The required answer is every line of the data containing the word "left".

** DATA RECORDS follows **

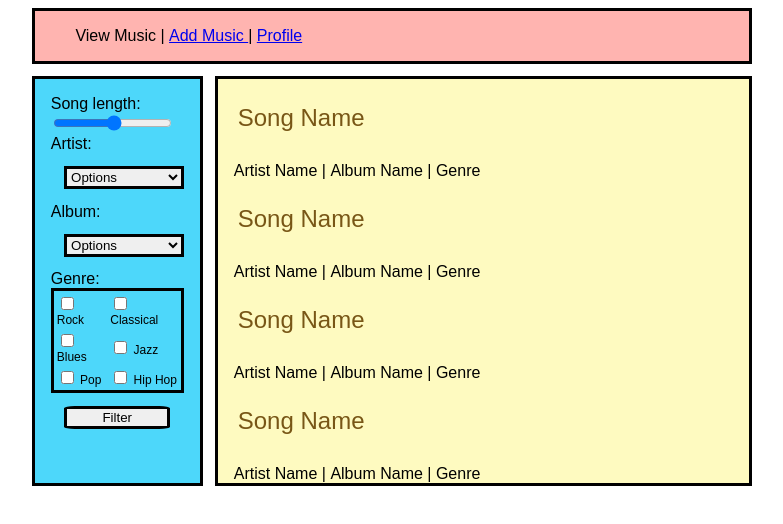
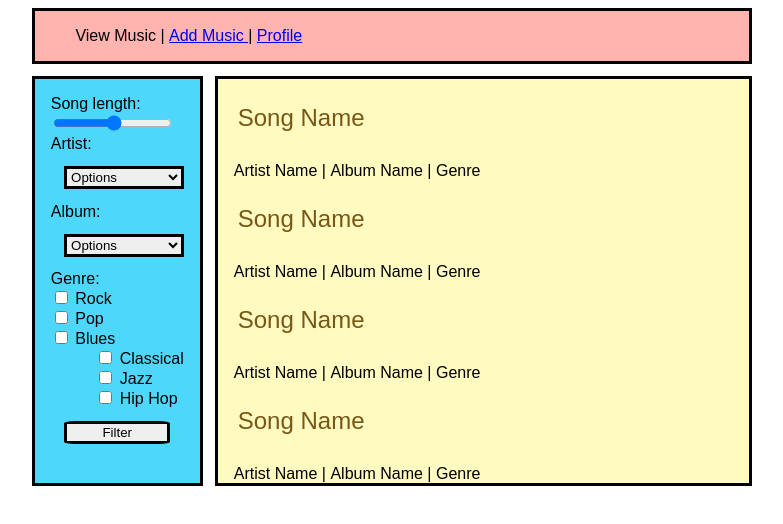
Before and after one commit to tannert44/music-history, a plain HTML site: page index.html in a window 1280 px wide. Shown: the whole page, without its empty margins (248-1031 px from the left). Drawn offline with Linux system fonts and the light colour scheme.

Commit message:
modified index and style

```diff
--- a/index.html
+++ b/index.html
@@ -51,58 +51,48 @@
         <br>
         <label>Genre:</label>
         <br>
-        <div class="table-div">
-          <table>
-            <tr>
-              <td>
+        <div class="left-checkboxes">
           <input type="checkbox" name="rock">
-                <label>Rock</label>
-              </td>
-              <td>
+          <label>Rock</label><br>
+          <input type="checkbox" name="pop">
+          <label>Pop</label><br>
+          <input type="checkbox" name="blues">
+          <label>Blues</label><br>
+        </div>
+        <div class="right-checkboxes">
           <input type="checkbox" name="classical">
-                <label>Classical</label>
-              </td>
-            </tr>
-            <tr>
-              <td>
-                <input type="checkbox" name="blues">
-                <label>Blues</label>
-              </td>
-              <td>
+          <label>Classical</label><br>
           <input type="checkbox" name="Jazz">
-                <label>Jazz</label>
-              </td>
-            </tr>
-            <tr>
-              <td>
-                <input type="checkbox" name="pop">
-                <label>Pop</label>
-              </td>
-              <td>
+          <label>Jazz</label><br>
           <input type="checkbox" name="hiphop">
           <label>Hip Hop</label>
-              </td>
-            </tr>
-          </table>
         </div>
         <input type="submit" value="Filter">
       </div>
       <div class="song-info-wrapper">
         <p class="song-name">Song Name</p>
-        <p class="song-info">Artist Name |</p>
-        <p class="song-info">Album Name |</p>
+        <p class="song-info">Artist Name</p>
+        <p class="song-info">|</p>
+        <p class="song-info">Album Name</p>
+        <p class="song-info">|</p>
         <p class="song-info"> Genre</p>
         <p class="song-name">Song Name</p>
-        <p class="song-info">Artist Name |</p>
-        <p class="song-info">Album Name |</p>
+        <p class="song-info">Artist Name</p>
+        <p class="song-info">|</p>
+        <p class="song-info">Album Name</p>
+        <p class="song-info">|</p>
         <p class="song-info">Genre</p>
         <p class="song-name">Song Name</p>
-        <p class="song-info">Artist Name |</p>
-        <p class="song-info">Album Name |</p>
+        <p class="song-info">Artist Name</p>
+        <p class="song-info">|</p>
+        <p class="song-info">Album Name</p>
+        <p class="song-info">|</p>
         <p class="song-info">Genre</p>
         <p class="song-name">Song Name</p>
-        <p class="song-info">Artist Name |</p>
-        <p class="song-info">Album Name |</p>
+        <p class="song-info">Artist Name</p>
+        <p class="song-info">|</p>
+        <p class="song-info">Album Name</p>
+        <p class="song-info">|</p>
         <p class="song-info">Genre</p>
       </div>
     </div>
--- a/style.css
+++ b/style.css
@@ -76,9 +76,13 @@ input[type="submit"] {
   margin: 10%;
 }
 
-.table-div {
-  border: solid black;
-  font-size: .75em;
+
+.left-checkboxes {
+  float: left;
+}
+
+.right-checkboxes {
+  float: right;
 }
 
 @media (min-width: 1250px) {
```
Lines whose indentation alone changed are shown as unchanged.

** End of DATA RECORDS **

◆ TASK OUTPUT ◆
Before and after one commit to tannert44/music-history, a plain HTML site: page index.html in a window 1280 px wide. Shown: the whole page, without its empty margins (248-1031 px from the left). Drawn offline with Linux system fonts and the light colour scheme.
+        <div class="left-checkboxes">
+.left-checkboxes {
+  float: left;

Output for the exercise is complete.